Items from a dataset
• • • • • • •
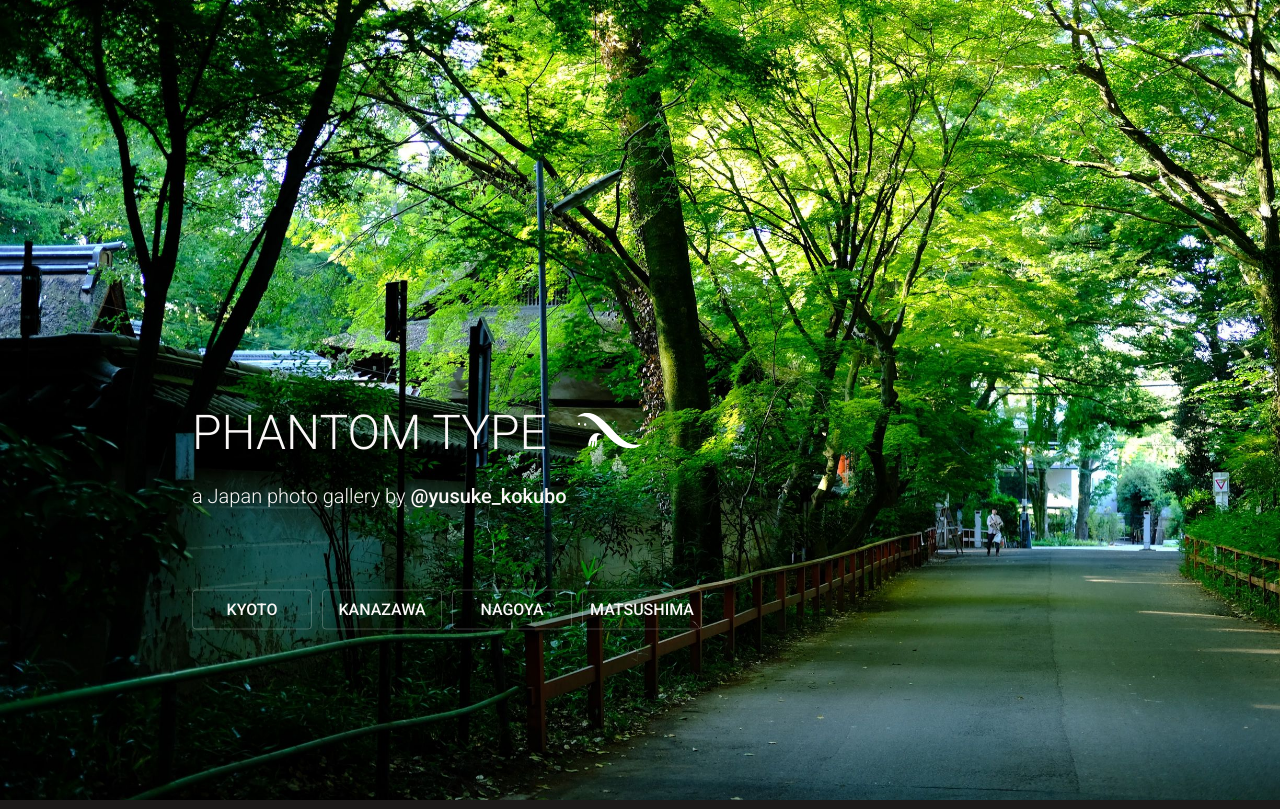
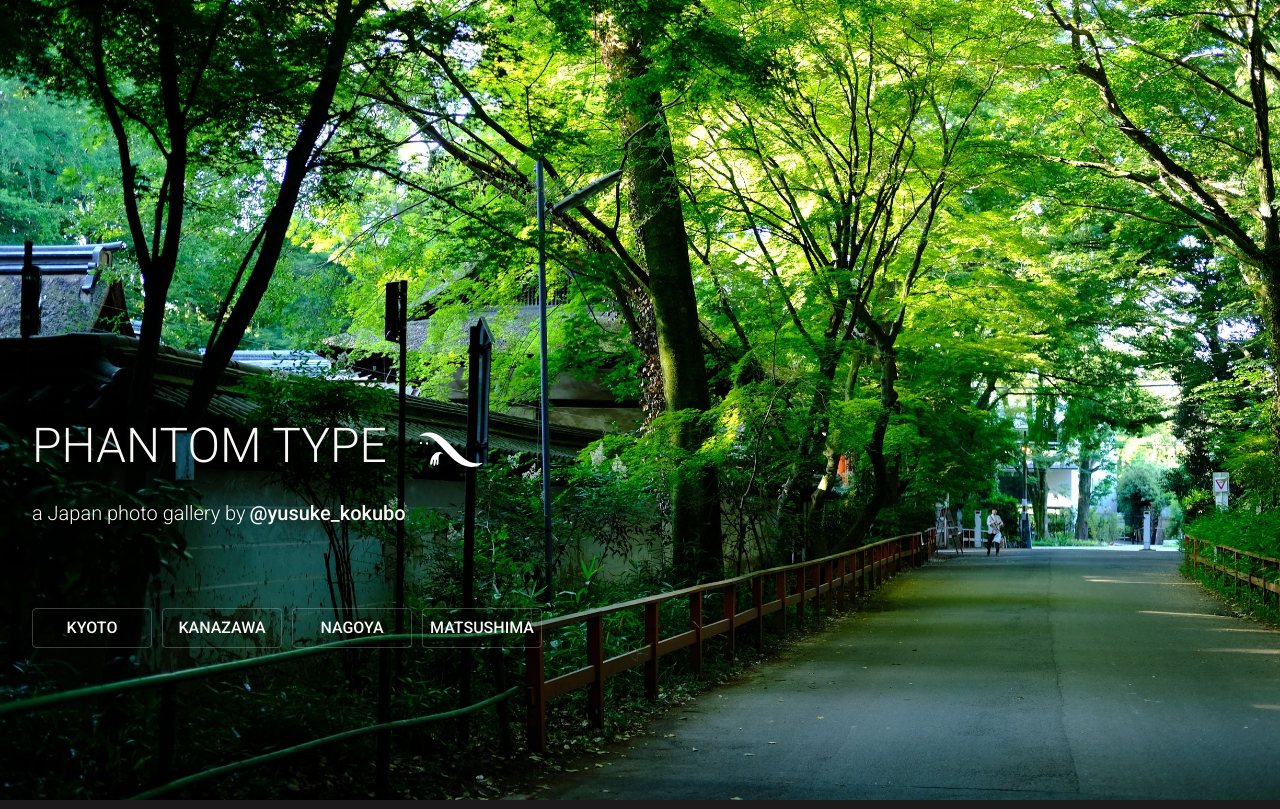
Before and after one commit to YusukeKokubo/phantomtype, a Next.js app: page / in a window 1280 px wide. Built offline with nearby package versions, Linux system fonts and the light colour scheme.

Commit message:
markup with tailwind

```diff
--- a/src/pages/_app.tsx
+++ b/src/pages/_app.tsx
@@ -4,7 +4,7 @@ import Head from 'next/head';
 import CssBaseline from '@material-ui/core/CssBaseline';
 import { createMuiTheme, ThemeProvider } from '@material-ui/core/styles';
 
-// import './tailwind.css'
+import './tailwind.css'
 
 const theme = createMuiTheme({
   palette: {
--- a/src/pages/index.tsx
+++ b/src/pages/index.tsx
@@ -1,52 +1,7 @@
-import { createStyles, makeStyles, Theme } from '@material-ui/core'
-
 import Head from 'next/head'
 import { Nav } from '../components/Nav'
 
-const useStyles = makeStyles((theme: Theme) => createStyles({
-  Splash: {
-    width: '100%',
-    height: '100vh',
-  },
-  SplashImage: {
-    width: '100%',
-    height: '100%',
-    objectFit: 'cover',
-  },
-  Title: {
-    position: 'absolute',
-    width: '70vw',
-    top: '65%',
-    left: '50%',
-    transform: 'translate3d(-50%, -40%, 0)',
-    '& img': {
-      width: '65px',
-      margin: '0 30px',
-    },
-    '& h1': {
-      fontWeight: 'lighter',
-      fontSize: 'xxx-large',
-      lineHeight: '1.2',
-      margin: '10px 0',
-    },
-    '& p': {
-      fontWeight: 'lighter',
-      fontSize: 'smaller',
-    },
-  },
-  Nav: {
-    margin: '10vh 0',
-  },
-  TwitterLink: {
-    color: theme.palette.text.primary,
-    fontWeight: 'normal',
-    textDecoration: 'none',
-    margin: '0 5px',
-  },
-}))
-
 export default () => {
-  const classes = useStyles()
   return (
     <>
       <Head>
@@ -54,21 +9,26 @@ export default () => {
         <meta property='og:description' content='Japan photo gallery' />
         <meta property='og:image' content='/kyoto.jpg' />
       </Head>
-      <section className={classes.Splash}>
       <picture>
         <source type='webp' srcSet='/kyoto.webp' />
-          <img alt='logo' className={classes.SplashImage} src='/kyoto.jpg' />
+        <img alt='logo' className="object-cover w-full h-full absolute top-0" src='/kyoto.jpg' />
       </picture>
-        <div className={classes.Title}>
-          <h1 className=''>PHANTOM TYPE<img src='/logomark-white.svg' alt='phantomtype logo' /></h1>
-          <p>a Japan photo gallery by
+      <section className='absolute w-full h-screen grid grid-rows-2'>
+        <div />
+        <div className='mx-8'>
+          <div className=''>
+            <h1 className='font-light text-5xl leading-none'>PHANTOM TYPE
+            <img className='inline w-16 m-8' src='/logomark-white.svg' alt='phantomtype logo' />
+            </h1>
+            <p className='font-light text-xl'>a Japan photo gallery by
             <a target='_blank'
-              className={classes.TwitterLink}
+                className='font-normal mx-1'
                 rel='noopener'
                 href='https://twitter.com/yusuke_kokubo'>@yusuke_kokubo</a>
             </p>
-          <div className={classes.Nav}>
+            <div className='mt-20'>
               <Nav />
+            </div>
           </div>
         </div>
       </section>
--- a/src/tslint.json
+++ b/src/tslint.json
@@ -5,7 +5,7 @@
   ],
   "rules": {
     "quotemark": [
-      true,
+      false,
       "single"
     ],
     "no-submodule-imports": false,
```
Lines whose indentation alone changed are shown as unchanged.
• • • • • • •
Exercise: For the string "material", return every line of the data where it appears.

Response area:
 import CssBaseline from '@material-ui/core/CssBaseline';
 import { createMuiTheme, ThemeProvider } from '@material-ui/core/styles';
-import { createStyles, makeStyles, Theme } from '@material-ui/core'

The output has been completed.